More than two months after the floods in Germany that killed more than 180 people, life in the disaster area is still far from normal. The garbage mountains of mud-stained household items, cars and trees are largely cleared away, the houses stripped of walls and floors.
But before the reconstruction can start seriously, the look goes to Berlin. “They must keep the promises made in the election campaign.”
The square in front of the primary school in Dernau meets a lot: there is free afternoon and dinner for residents, volunteers and handymen are also welcome. You can get clean drinking water, shower and vote since the beginning of this week.
In fact, the Germans are only allowed to go to the polls on Sunday, but in several places in the flood area you will already find ad hoc polling stations. A laptop, a printer, a cardboard box that serves as a voting booth, its nothing more.
“People have lost their voting papers, havent had time to arrange new ones or register for a mailvote. Here we print out a ballot and you can get it right on the bus,” says the agencys cheerful volunteer.
A man in a chore outfit comes in a bike, and he has put his cross in three minutes. Did the disaster still affect his voice? “No, my voice was fixed for a long time, but I was afraid that my voice might be lost. So luckily I could end up here spontaneously.”
The elections in Dernau are not the talk of the day, but people have something else on their mind. But they do know what they expect from politicians: “Money,” says Dernauer Udo Creuzberg convinced. “Demolish, clean up, clean up, everything volunteers could do is done. Now we need professional workmen, electricians, heating installers, plumbers. And we have to be able to pay them.”
Baker wont come back
Dernau is one of the hardest hit villages in the Ahr Valley. Of the 650 houses, 570 have been damaged or destroyed. The damage can be seen in Hauptstrasse. Here the water stood 7 metres high. At least ten houses have already been demolished, a few have a large yellow cross: they are no longer salvable.
The bakery, the butcher, the supermarket, the buildings are still there, but are not much more than an empty sleeve. Mayor Alfred Sebastian says the baker has no intention of coming back. “This was the heart of our village and its no longer true.”
This is what the village looks like now:
To save the future of his village, he has been relying on help from the state and politics of Berlin, says Sebastian. He worries that as time goes by, attention to the area disappears. Together with other mayors in the region, he wrote a letter to Chancellor Merkel: “So they dont forget us, even after the elections.”
Sebastian is happy with the money pledged by the government so far (EUR 30 billion, ed.). In particular, the promise of reimbursing the damage suffered by the people who are not insured is particularly important. Just like making pace: the promised money needs to be paid out quickly.
Hurry is also required when installing heaters. Not only because autumn is palpable, but also to save the remaining homes. “The walls need to be dry before it gets really cold,” says installer Danny Nürnberg. “When the water in the walls freezes, it expands and creates mini-hours. And then you can throw all these houses down in spring”.
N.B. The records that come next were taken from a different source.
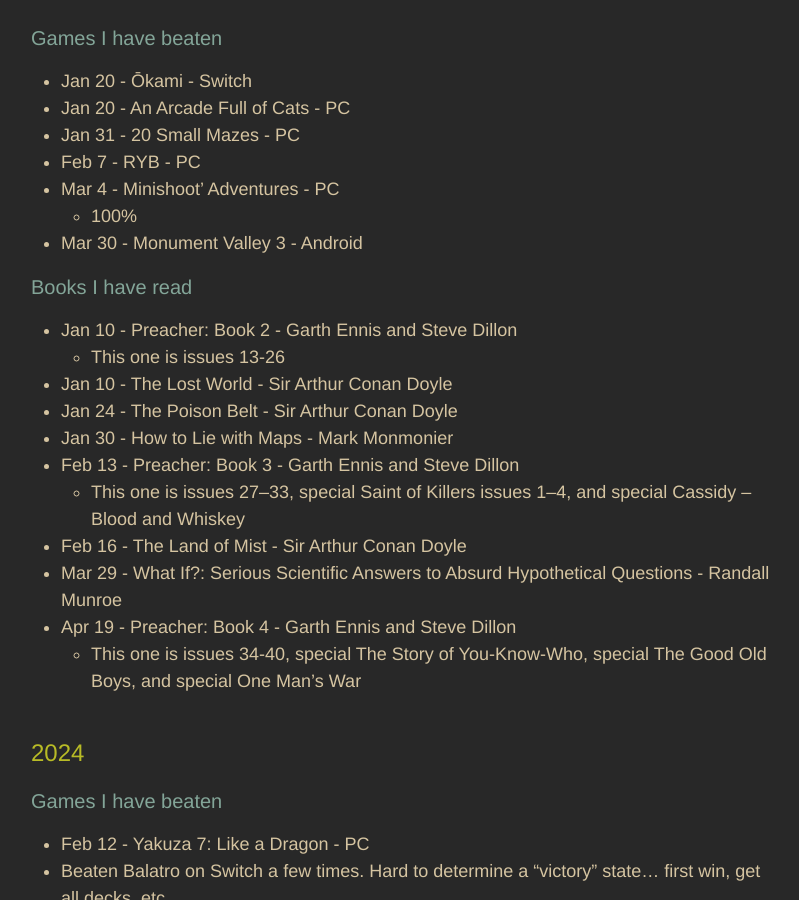
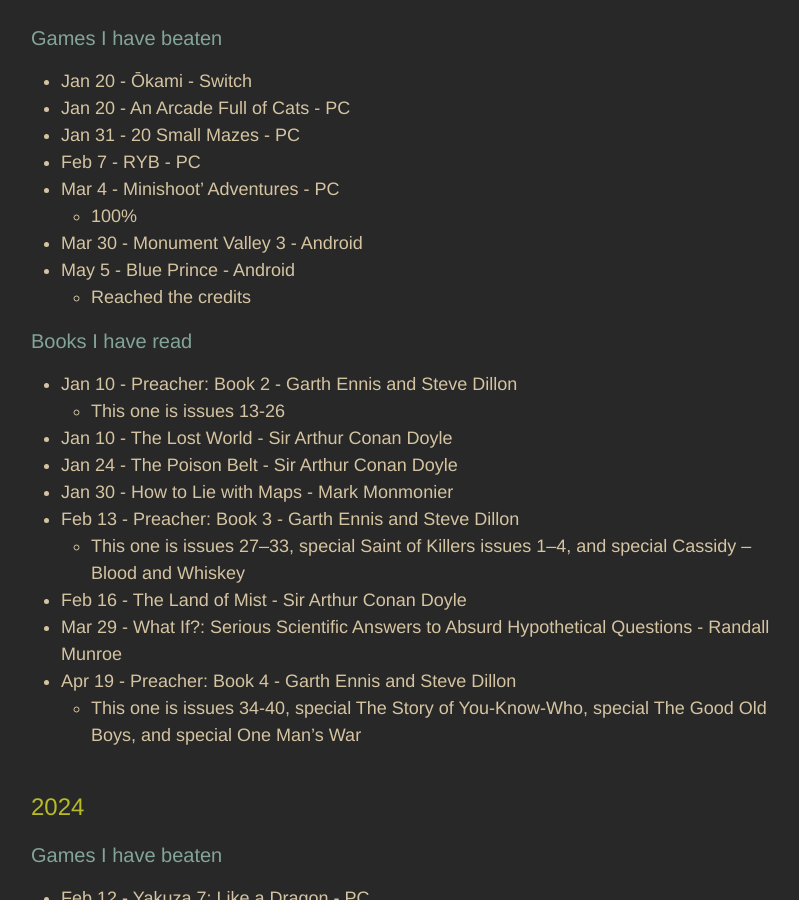
Before and after one commit to adkinsrs/sadkins_site, a Jekyll site: the page built from misc.md, in a window 1280 px wide and 900 px high, scrolled down 545 px. Shown: the whole window, without its empty margins (239-1038 px from the left). Built offline with Jekyll 4.4.1, drawn with Linux system fonts in a browser that asks for light colours.

Commit message:
beat a game

```diff
--- a/misc.md
+++ b/misc.md
@@ -27,6 +27,8 @@
 * Mar 4 - Minishoot' Adventures - PC
   * 100%
 * Mar 30 - Monument Valley 3 - Android
+* May 5 - Blue Prince - Android
+  * Reached the credits
 
 ### Books I have read
 
```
Nürnberg, together with his team, is setting up provisional heating at sixteen homes in Dernau today. This is all done voluntarily and with donated materials: another example of the driving force of charity in Dernau.
One of Nürnbergs stops is Pension Sebastian. Owner Katrin Zetsche-Josten is relieved: “We are bivouacizing in the attic, so far with a jet stove, but it really got cold. And its also important for the walls.”
The question about politics to her as well. Do the floods or the way politics coped with them affect her vote for Sunday? “My trust in politics has gotten a cheek. Also because we havent been warned well beforehand.”
particular, a subsequent government expects them to require insurers to insure people in high-water areas. “We want to live here and rebuild our home. But then I have to be able to get insurance for a normal premium.”
Mayor Sebastian is also thinking about insurance and whether the insurers pay enough money to rebuild houses in such a way that they can withstand high tide.
But he is most concerned about the mental health of his Dernauers. “The houses are empty, but the heads are not. People stand in front of their homes, seebig nothing and wonder how long it will take them to live here again. I just hope they keep the courage.”